However, a new study has discovered a crucial past relationship between summer sea ice in the Arctic and permafrost. This has significant implications for the future as observations show Arctic sea ice has decreased in recent years.
A team of international researchers, including Dr Sebastian Breitenbach from Northumbria University’s Department of Geography and Environmental Sciences, have found that times when permafrost melted in the past did not simply match up with times when the Earth was at its warmest.
The new research relies on challenging fieldwork to discover and explore Siberian caves. Caves are a powerful recorder of periods when permafrost was absent in the past.
Stalagmites, stalactites and flowstones can only form when there is liquid water, and therefore do not form when overlying land is permanently frozen. The presence of stalagmites in caves under permafrosted land therefore demonstrates that there were periods when permafrost was absent in the past.
The researchers used new approaches to date the formation of stalagmites using the decay of natural uranium to lead. This allows them to assess the timing of periods when permafrost was absent over the last one and a half million years.
They found that stalagmites in Siberian caves grew intermittently from 1.5 million to 400,000 years before the present day and have not grown since, due to the overlying land being frozen.
The timing of stalagmite formation during the absence of permafrost does not relate simply to global temperatures in the past, but was notably more common when the Arctic Ocean was free of summer sea-ice.
The researchers say that several processes may lead to the relationship between Arctic sea-ice and permafrost.
The absence of sea ice leads to an increase in heat and moisture transfer from ocean to atmosphere, meaning warmer air is transported far overland into Siberia. Moisture transport also increases snowfall over Siberia during the autumn months. This blanket of snow insulates the ground from the extreme cold of winters, leading to an increase in average annual ground temperatures which destabilises the permafrost.
Consequently, in regions with increased snow cover and insulation, permafrost will start to thaw, releasing carbon dioxide that was trapped for millenia.

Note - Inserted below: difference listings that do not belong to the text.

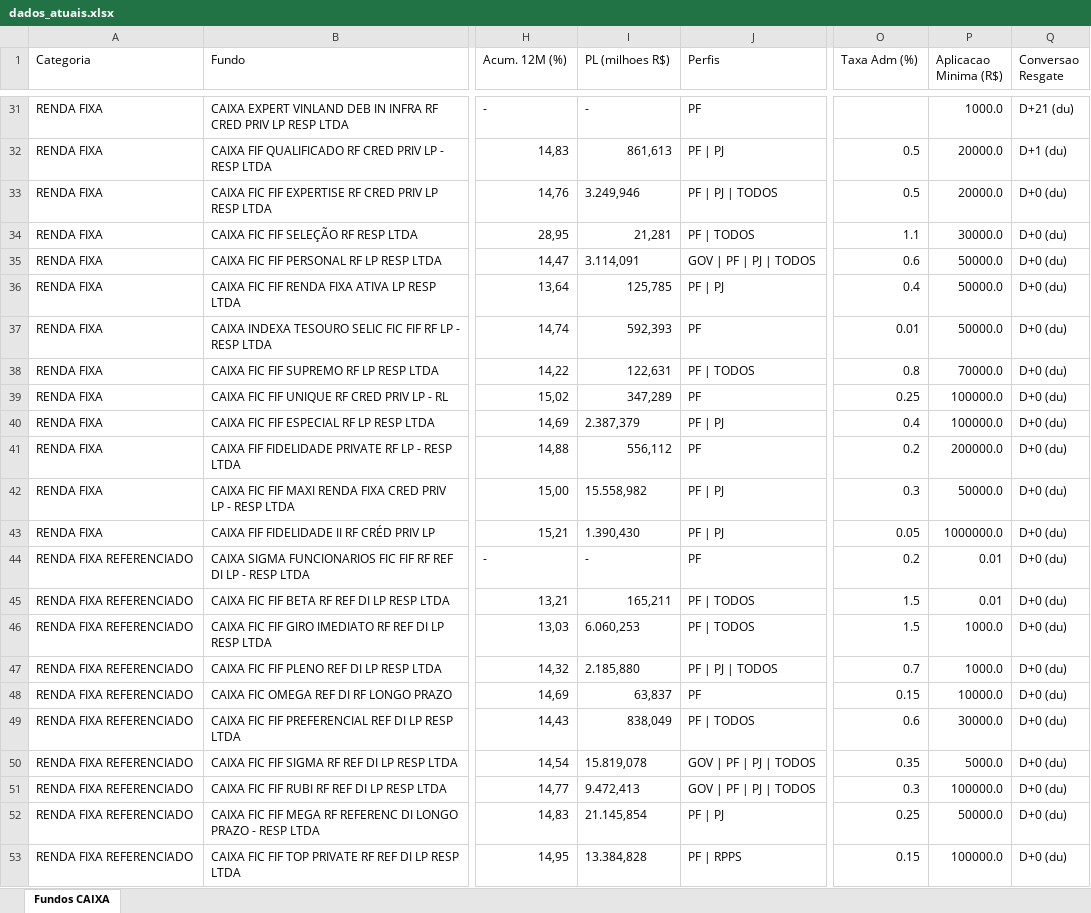
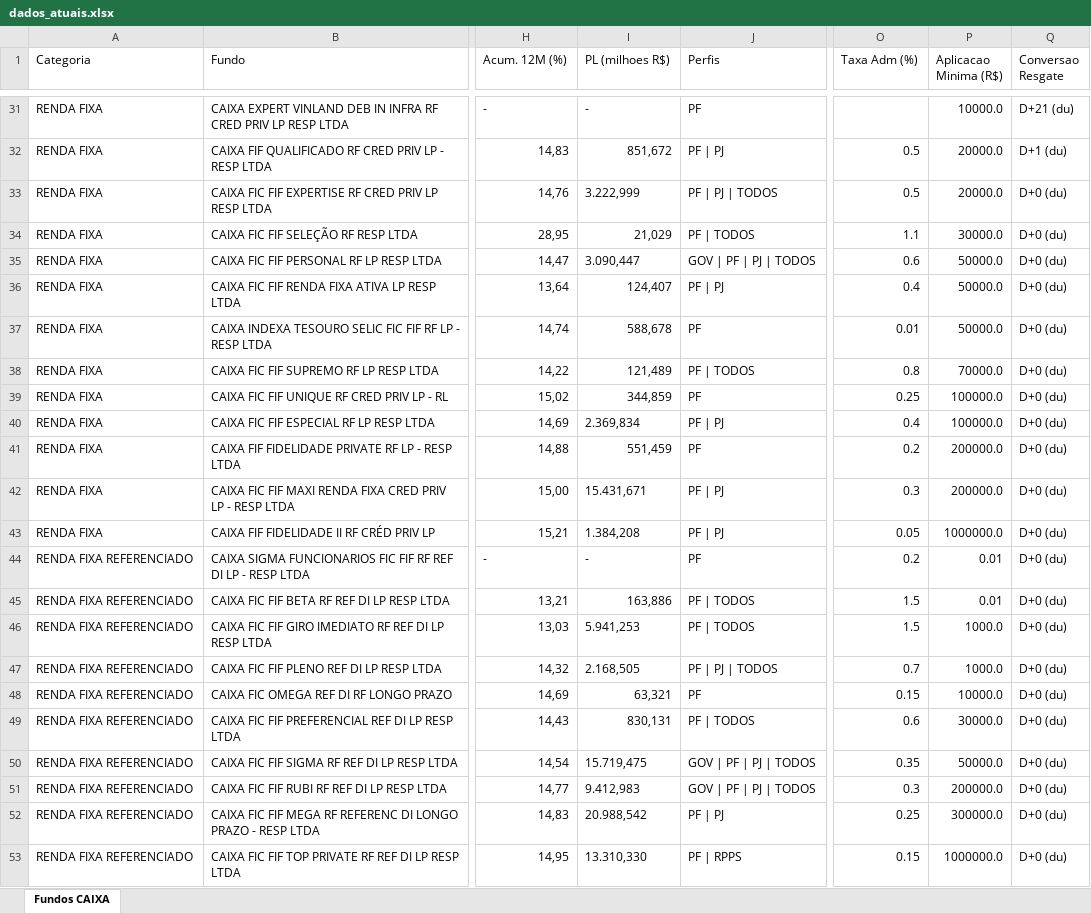
Before and after one commit to eltonprivatebanker/catalogo-fundos-caixa, an Excel workbook: dados_atuais.xlsx, sheet Fundos CAIXA, drawn as a sheet; only a part is shown, gaps mark what is left out; values as stored, in another font and other column widths than the file's, no cell formats; the diff covers the shown part only; the diff names each change by its address in the sheet, - before the commit and + after, or states it on an @@ line.

```diff
--- a/dados_atuais.xlsx (sheet Fundos CAIXA)
+++ b/dados_atuais.xlsx (sheet Fundos CAIXA)
-P31 (Aplicacao Minima (R$)): 1000.0
+P31 (Aplicacao Minima (R$)): 10000.0
-I32 (PL (milhoes R$)): 861,613
+I32 (PL (milhoes R$)): 851,672
-I33 (PL (milhoes R$)): 3.249,946
+I33 (PL (milhoes R$)): 3.222,999
-I34 (PL (milhoes R$)): 21,281
+I34 (PL (milhoes R$)): 21,029
-I35 (PL (milhoes R$)): 3.114,091
+I35 (PL (milhoes R$)): 3.090,447
-I36 (PL (milhoes R$)): 125,785
+I36 (PL (milhoes R$)): 124,407
-I37 (PL (milhoes R$)): 592,393
+I37 (PL (milhoes R$)): 588,678
-I38 (PL (milhoes R$)): 122,631
+I38 (PL (milhoes R$)): 121,489
-I39 (PL (milhoes R$)): 347,289
+I39 (PL (milhoes R$)): 344,859
-I40 (PL (milhoes R$)): 2.387,379
+I40 (PL (milhoes R$)): 2.369,834
-I41 (PL (milhoes R$)): 556,112
+I41 (PL (milhoes R$)): 551,459
-I42 (PL (milhoes R$)): 15.558,982
+I42 (PL (milhoes R$)): 15.431,671
-P42 (Aplicacao Minima (R$)): 50000.0
+P42 (Aplicacao Minima (R$)): 200000.0
-I43 (PL (milhoes R$)): 1.390,430
+I43 (PL (milhoes R$)): 1.384,208
-I45 (PL (milhoes R$)): 165,211
+I45 (PL (milhoes R$)): 163,886
-I46 (PL (milhoes R$)): 6.060,253
+I46 (PL (milhoes R$)): 5.941,253
-I47 (PL (milhoes R$)): 2.185,880
+I47 (PL (milhoes R$)): 2.168,505
-I48 (PL (milhoes R$)): 63,837
+I48 (PL (milhoes R$)): 63,321
-I49 (PL (milhoes R$)): 838,049
+I49 (PL (milhoes R$)): 830,131
-I50 (PL (milhoes R$)): 15.819,078
+I50 (PL (milhoes R$)): 15.719,475
-P50 (Aplicacao Minima (R$)): 5000.0
+P50 (Aplicacao Minima (R$)): 50000.0
-I51 (PL (milhoes R$)): 9.472,413
+I51 (PL (milhoes R$)): 9.412,983
-P51 (Aplicacao Minima (R$)): 100000.0
+P51 (Aplicacao Minima (R$)): 200000.0
-I52 (PL (milhoes R$)): 21.145,854
+I52 (PL (milhoes R$)): 20.988,542
-P52 (Aplicacao Minima (R$)): 50000.0
+P52 (Aplicacao Minima (R$)): 300000.0
-I53 (PL (milhoes R$)): 13.384,828
+I53 (PL (milhoes R$)): 13.310,330
-P53 (Aplicacao Minima (R$)): 100000.0
+P53 (Aplicacao Minima (R$)): 1000000.0
```
Also changed, not shown: 323 edited cells elsewhere in this sheet, cell formats, sipii_caixa_20260601.xlsx, 8 other files.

Dr Breitenbach is a newly appointed Vice-Chancellor’s Senior Fellow who has worked with teams at the University of Oxford; Geological Survey of Israel and Russia’s Institute of the Earth’s Crust and Speleoclub Arabica on this study for more than a decade.
He has joined Northumbria to establish a new laboratory for geothermometry research which will use new techniques to estimate and reconstruct temperatures over the last million years. He said that the past relationship between summer sea ice in the Arctic and permafrost, discovered in this study, has implications for the future.
“Significant decreases of Arctic sea ice have been observed in recent years, and the Arctic is expected to be free of summer sea ice in the coming decades,” he said. “Such loss of sea ice is likely to lead to an acceleration of thawing of permafrost in Siberia and to consequent release of carbon.”
Dr Breitenbach said the most striking thing about the findings was the complexity of how permafrost is affected. “For me, the most important finding is the fact that it is not simply the temperature that affects permafrost. A warmer world does not immediately equate to less permafrost. It is actually a much more intricate process.
“This is very important for us as society because it means global warming acts not only in direct ways but in contingent ways that remind us of the Gaia hypothesis, the idea proposed by James Lovelock that everything is linked to everything. This is nature and it is beautiful, but also a stark reminder that we have to treat nature with great care.”
Gideon Henderson, Professor of Earth Sciences at the University of Oxford who co-authored the study, said: “This discovery about the past behaviour of permafrost suggests that the expected loss of Arctic sea ice in the future will accelerate the melting of the permafrost presently found across much of Siberia.”
You can read the paper, titled Palaeoclimate evidence of vulnerable permafrost during times of low sea ice, in Nature.
Dr Breitenbach is a member of Northumbria’s renowned Cold and Palaeo-Environment group which carries out ground-breaking research in the areas of past climate and environment; and ice, snow and permafrost.